## Exercise instructions
Reproduce the records below exactly, leaving their images out.

⟨

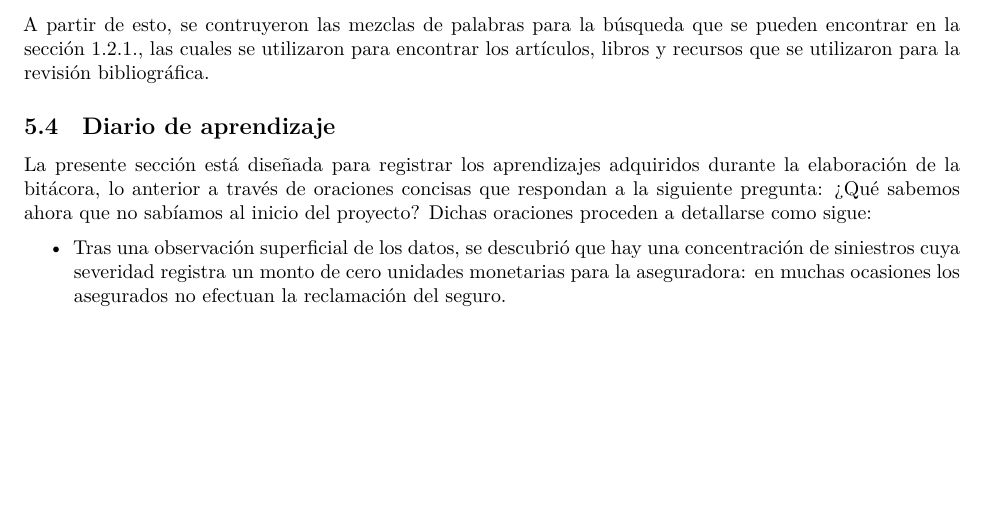
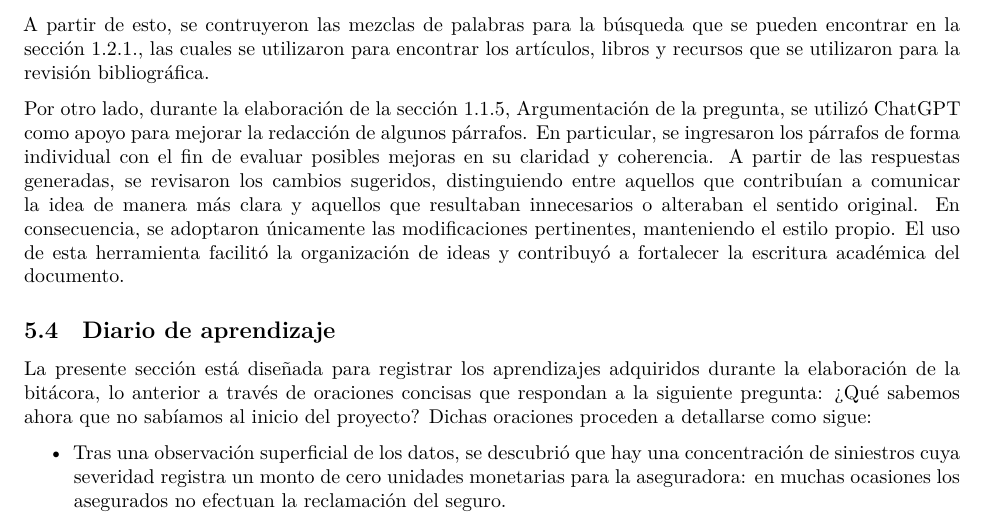
Before and after one commit to CA303-I-2026/Grupo-3-p-0.05, a Quarto document (bitacoras/bitacora_1/code/Bitacora_1.qmd): part of page 22 of 23 before the commit and part of page 22 of 24 after it, cut so that both start at the same text, the shorter picture padded with empty space. Rendered offline with R 4.5, knitr and Pandoc in place of Quarto, then LaTeX, with nearby package versions; a font, style sheet, LaTeX package, included part or bibliography that could not be used is replaced or left out.

Commit message:
docs: se agrega información al registro de uso de IA

```diff
--- a/bitacoras/bitacora_1/code/Bitacora_1.qmd
+++ b/bitacoras/bitacora_1/code/Bitacora_1.qmd
@@ -620,6 +620,8 @@ Eso normalmente da resultados mucho más útiles."
 
 A partir de esto, se contruyeron las mezclas de palabras para la búsqueda que se pueden encontrar en la sección 1.2.1., las cuales se utilizaron para encontrar los artículos, libros y recursos que se utilizaron para la revisión bibliográfica.
 
+Por otro lado, durante la elaboración de la sección 1.1.5, Argumentación de la pregunta, se utilizó ChatGPT como apoyo para mejorar la redacción de algunos párrafos. En particular, se ingresaron los párrafos de forma individual con el fin de evaluar posibles mejoras en su claridad y coherencia. A partir de las respuestas generadas, se revisaron los cambios sugeridos, distinguiendo entre aquellos que contribuían a comunicar la idea de manera más clara y aquellos que resultaban innecesarios o alteraban el sentido original. En consecuencia, se adoptaron únicamente las modificaciones pertinentes, manteniendo el estilo propio. El uso de esta herramienta facilitó la organización de ideas y contribuyó a fortalecer la escritura académica del documento.
+
 ## Diario de aprendizaje
 
 La presente sección está diseñada para registrar los aprendizajes adquiridos durante la elaboración de la bitácora, lo anterior a través de oraciones concisas que respondan a la siguiente pregunta: ¿Qué sabemos ahora que no sabíamos al inicio del proyecto? Dichas oraciones proceden a detallarse como sigue:
```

⟩

## Finished exercise
Before and after one commit to CA303-I-2026/Grupo-3-p-0.05, a Quarto document (bitacoras/bitacora_1/code/Bitacora_1.qmd): part of page 22 of 23 before the commit and part of page 22 of 24 after it, cut so that both start at the same text, the shorter picture padded with empty space. Rendered offline with R 4.5, knitr and Pandoc in place of Quarto, then LaTeX, with nearby package versions; a font, style sheet, LaTeX package, included part or bibliography that could not be used is replaced or left out.

Commit message:
docs: se agrega información al registro de uso de IA

```diff
--- a/bitacoras/bitacora_1/code/Bitacora_1.qmd
+++ b/bitacoras/bitacora_1/code/Bitacora_1.qmd
@@ -620,6 +620,8 @@ Eso normalmente da resultados mucho más útiles."
 
 A partir de esto, se contruyeron las mezclas de palabras para la búsqueda que se pueden encontrar en la sección 1.2.1., las cuales se utilizaron para encontrar los artículos, libros y recursos que se utilizaron para la revisión bibliográfica.
 
+Por otro lado, durante la elaboración de la sección 1.1.5, Argumentación de la pregunta, se utilizó ChatGPT como apoyo para mejorar la redacción de algunos párrafos. En particular, se ingresaron los párrafos de forma individual con el fin de evaluar posibles mejoras en su claridad y coherencia. A partir de las respuestas generadas, se revisaron los cambios sugeridos, distinguiendo entre aquellos que contribuían a comunicar la idea de manera más clara y aquellos que resultaban innecesarios o alteraban el sentido original. En consecuencia, se adoptaron únicamente las modificaciones pertinentes, manteniendo el estilo propio. El uso de esta herramienta facilitó la organización de ideas y contribuyó a fortalecer la escritura académica del documento.
+
 ## Diario de aprendizaje
 
 La presente sección está diseñada para registrar los aprendizajes adquiridos durante la elaboración de la bitácora, lo anterior a través de oraciones concisas que respondan a la siguiente pregunta: ¿Qué sabemos ahora que no sabíamos al inicio del proyecto? Dichas oraciones proceden a detallarse como sigue:
```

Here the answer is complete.